It begins as a liquid.
When it comes into contact with the surfaces it is designed to protect, it congeals to form a thin, protective layer of solid gel.
And when its targeted intruder is present, it instantly changes back into a liquid, simultaneously delivering a lethal dose of antiviral chemicals.
It sounds like science fiction, but researchers at the University of Utah are working to bring this new type of "molecular condom" into reality.
"The words 'molecular condom,' put together, really mean microbicide," said lead researcher Patrick Kiser, an assistant professor of bioengineering at the university.
Microbicides, chemicals applied to the vaginal area in order to protect against HIV, have been in development for nearly two decades.
Researchers are experimenting with a host of different forms, from chemical-laced rings to antiviral gels.
What makes this microbicide different is that it is activated by the very substance that potentially carried the HIV virus -- semen.
"We are using the potential disease-carrying agent -- in other words, the semen -- to trigger the release of the drug with the hopes that this would make the microbicide much more active," Kiser said.
"We're targeting the virus before it can interact with the woman's tissues."
Women using the gel would apply it to the vaginal area before sex.
Once exposed to the higher temperature of vaginal tissues, the polymer-based gel would solidify, forming a protective barrier that would coat vulnerable tissues.
In the presence of semen, which is less acidic than the normal conditions inside the vagina, the solid gel would melt, delivering a burst of anti-HIV chemicals.
In addition to offering targeted protection, the solid gel form could ideally allow a single application of the microbicide to last for days or weeks.

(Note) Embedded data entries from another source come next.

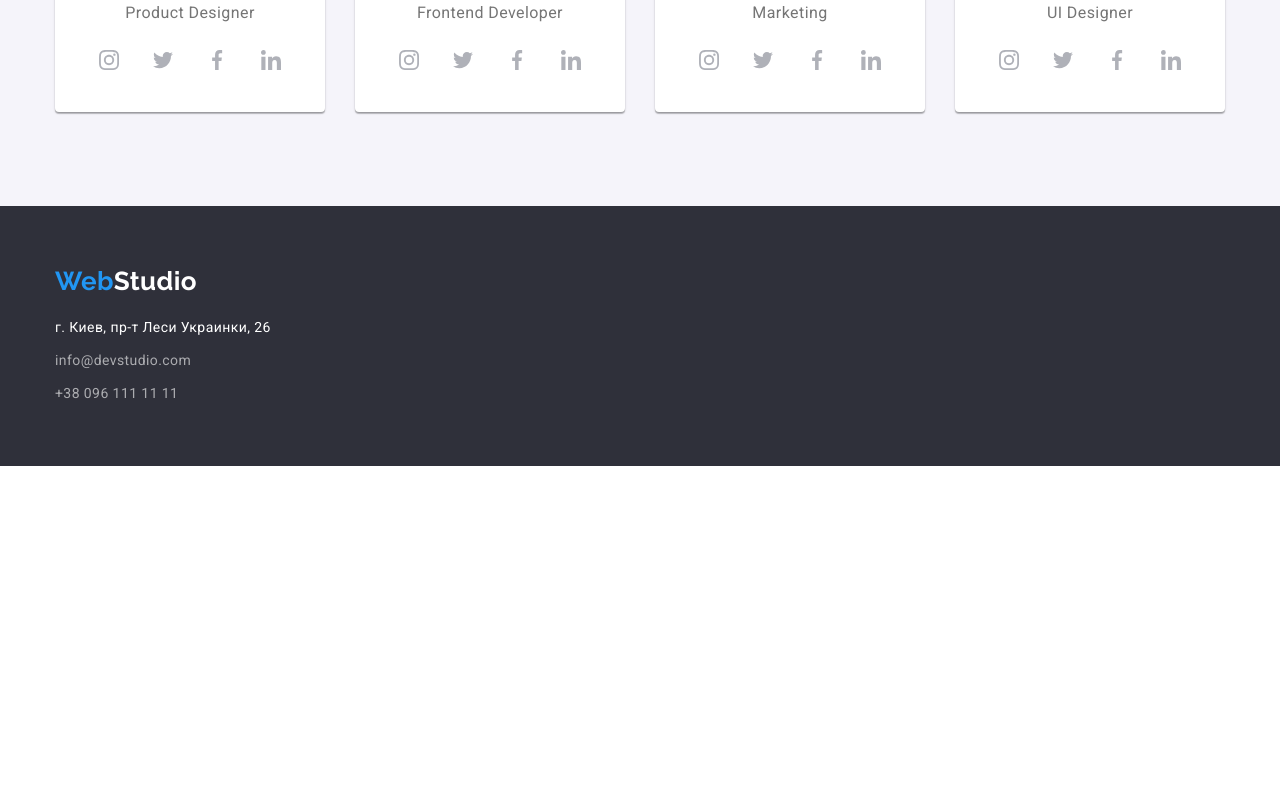
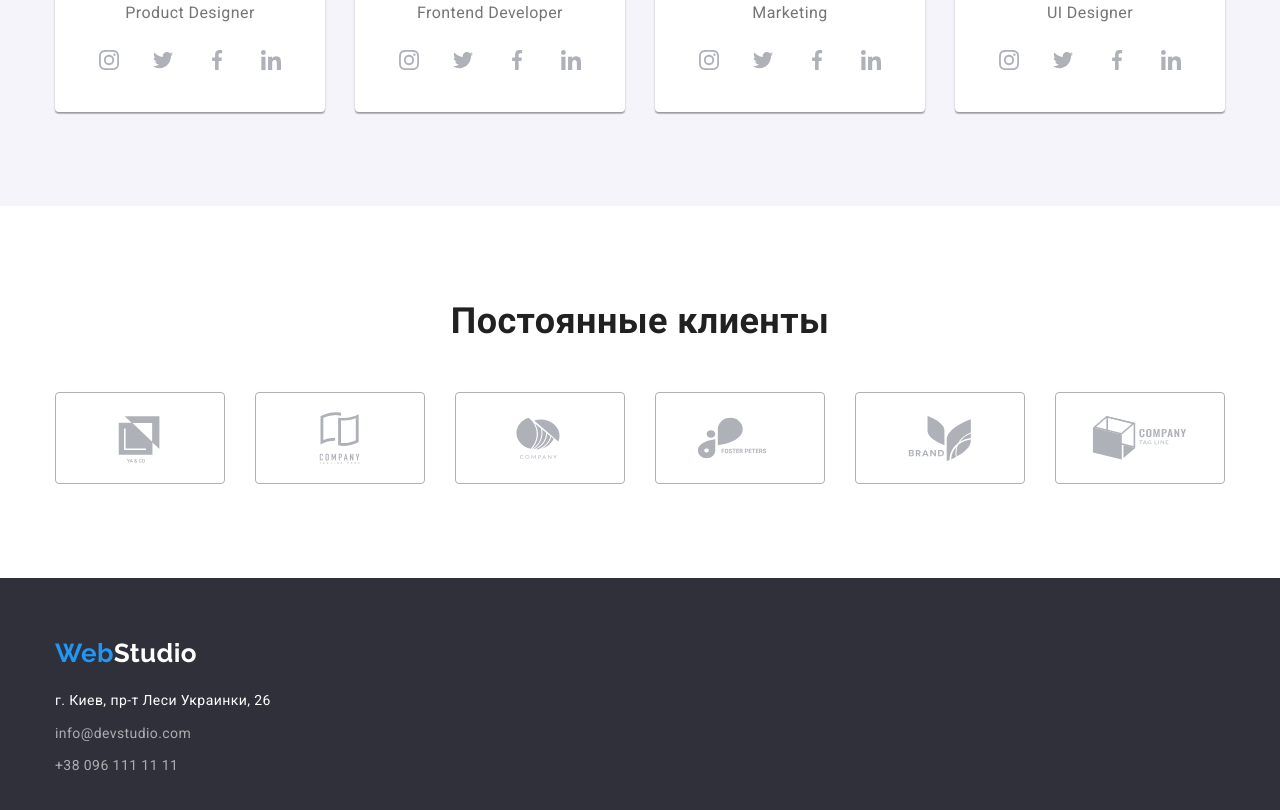
Before and after one commit to AleksandrStar/goit-markup-hw-04, a plain HTML site: page index.html in a window 1280 px wide. Shown: the part 1948-2758 px from the top of the page. Before the commit the page ends 2414 px from the top, so only its background shows below. Drawn offline with nearby package versions, Linux system fonts and the light colour scheme.

Commit message:
Сделал раздел постоянные клиенты

```diff
--- a/css/styles.css
+++ b/css/styles.css
@@ -315,6 +315,46 @@ img {
 .socials-icom {
   fill: currentColor;
 }
+/*-------------- Постоянные клиенти --------------*/
+.klient-title {
+  margin-bottom: 50px;
+  font-weight: 700;
+  line-height: 1.17;
+  font-size: 36px;
+  text-align: center;
+  color: var(--basic-color);
+}
+.klient-list {
+  display: flex;
+  justify-content: center;
+}
+.klient-item {
+  width: 170px;
+  height: 92px;
+  border: 1px solid #afb1b8;
+  border-radius: 4px;
+}
+.klient-item:not(:last-child) {
+  margin-right: 30px;
+}
+.logo-klient {
+  fill: currentColor;
+}
+.klient-link {
+  display: flex;
+  justify-content: center;
+  margin-top: 16px;
+  background-color: #ffffff;
+  color: #afb1b8;
+}
+.klient-item:hover,
+.klient-item:focus {
+  border: 1px solid #2196f3;
+}
+.logo-klient:hover,
+.logo-klient:focus {
+  color: #2196f3;
+}
 /* ------------------ Портфолио ------------------*/
 /* Кнопки фильтров из списка кнопок портфолио*/
 .portfolio-btn {
--- a/index.html
+++ b/index.html
@@ -383,6 +383,79 @@
           </ul>
         </div>
       </section>
+      <!-- Постоянные клиенти -->
+      <section class="section klient">
+        <h2 class="klient-title">Постоянные клиенты</h2>
+        <ul class="klient-list list">
+          <li class="klient-item">
+            <a
+              class="klient-link link"
+              href=""
+              target="_blank"
+              rel="noopener noreferrer"
+              aria-label="логотип крмпании YA&CO"
+              ><svg class="logo-klient" width="106" height="60">
+                <use href="./images/sprite.svg#icon-logo-yaco"></use></svg
+            ></a>
+          </li>
+          <li class="klient-item">
+            <a
+              class="klient-link link"
+              href=""
+              target="_blank"
+              rel="noopener noreferrer"
+              aria-label="логотип крмпании TAG LINE HERE"
+              ><svg class="logo-klient" width="106" height="60">
+                <use href="./images/sprite.svg#icon-logo-taglinehere"></use></svg
+            ></a>
+          </li>
+
+          <li class="klient-item">
+            <a
+              class="klient-link link"
+              href=""
+              target="_blank"
+              rel="noopener noreferrer"
+              aria-label="логотип крмпании COMPANY"
+              ><svg class="logo-klient" width="106" height="60">
+                <use href="./images/sprite.svg#icon-logo-company"></use></svg
+            ></a>
+          </li>
+          <li class="klient-item">
+            <a
+              class="klient-link link"
+              href=""
+              target="_blank"
+              rel="noopener noreferrer"
+              aria-label="логотип крмпании FOSTER PETERS"
+              ><svg class="logo-klient" width="106" height="60">
+                <use href="./images/sprite.svg#icon-logo-foster"></use></svg
+            ></a>
+          </li>
+          <li class="klient-item">
+            <a
+              class="klient-link link"
+              href=""
+              target="_blank"
+              rel="noopener noreferrer"
+              aria-label="логотип крмпании BREND"
+              ><svg class="logo-klient" width="106" height="60">
+                <use href="./images/sprite.svg#icon-logo-brand"></use></svg
+            ></a>
+          </li>
+          <li class="klient-item">
+            <a
+              class="klient-link link"
+              href=""
+              target="_blank"
+              rel="noopener noreferrer"
+              aria-label="логотип крмпании TAG LINE"
+              ><svg class="logo-klient" width="106" height="60">
+                <use href="./images/sprite.svg#icon-logo-tagline"></use></svg
+            ></a>
+          </li>
+        </ul>
+      </section>
     </main>
     <!-- Подвал сайта -->
     <footer class="footer">
```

Currently, the research is focused on developing a gel that would only fight HIV infection, it would not prevent pregnancy.
However, Kiser says if the anti-HIV version one day proves successful, other applications could also be forthcoming.
"We haven't designed this as a contraceptive; however, it would be possible to put a contraceptive into the gel," he said. "It is really a medium for a drug."
The Utah molecular condom, if developed, could give women an additional option in protecting themselves against HIV and AIDS. The gel may prove particularly useful in some African cultures in which condom use is not highly accepted.
"This is an important new prevention strategy for women globally," said Michael Relf, chair of the department of nursing at Georgetown University.
"Strategies that allow women to individually reduce their risk for HIV is breakthrough because it removes the barriers of partner negotiation related to condom use. This could have significant impact on the incidence of HIV, both for woman and their future children," Relf said.
Technology Is Years Away
Those waiting for this novel new method of protection shouldn't hold their breath.
Kiser says five years to 10 years of additional research and trials will be needed to ensure safety and efficacy.
"Taking a slick idea from the lab and turning it into a useful drug or device is fraught with peril, as the project can fail at any point," said Dr. Judith Feinberg, a professor of medicine at the University of Cincinnati.
She says any one of a number of possible pitfalls could hinder the use of this microbicide -- from toxicity to an unacceptable taste or consistency.
Above all others, though, the question of effectiveness is perhaps the most important.
Though more than a dozen microbicides are currently in development, not one has yet been proven to deliver the efficacy afforded by other prophylactic methods, such as condoms.
Kiser says microbicides of the future could approach the effectiveness seen with barrier contraception.
"It is imminently doable to build a microbicide that has 90-percent effectiveness," Kiser said. "That is our hope."
But many say that when dealing with a virus like HIV, it is far better to be safe than sorry.
"I, however, think we should still use with condoms when possible," said Dr. Kristin Ries, professor of internal medicine at the University of Utah. "I would not discourage condoms at all as they have shown to be very effective in prevention of HIV spread in many studies."
"We need large, controlled studies, even to be sure it is safe, then to see if [it's] effective. These will be difficult to do as ethically, as I think we must not recommend [microbicides] without condoms," Ries said.
Another Weapon in the Anti-AIDS Arsenal?
Experts still see microbicides as a potentially important tool in the fight against HIV.
"Microbicides are not going to be the ultimate solution for the HIV pandemic," Kiser said. "But I think the idea is that between this and condoms and testing and education, we can kind of cut the top off of the expansion of the pandemic and get it more under control."
"None have been approved as none have proven safe and effective yet; however, developing one would be great in the fight against HIV," Ries said. "Also, it would put the prevention in the hands of women who do not have choices in many cultures."
Feinberg says a lack of interest on the part of pharmaceutical companies is also slowing the development of microbicides. However, she says such chemicals could be useful.
"Microbicides have great potential, I think, to slow the spread of the epidemic," Feinberg said. "An option for protection against HIV and other STDs that would be under the woman's control would be significant."
"Right now women are dependent on their partners' willingness to access and use a condom, and convincing men to do this has not proven to be easy," she said.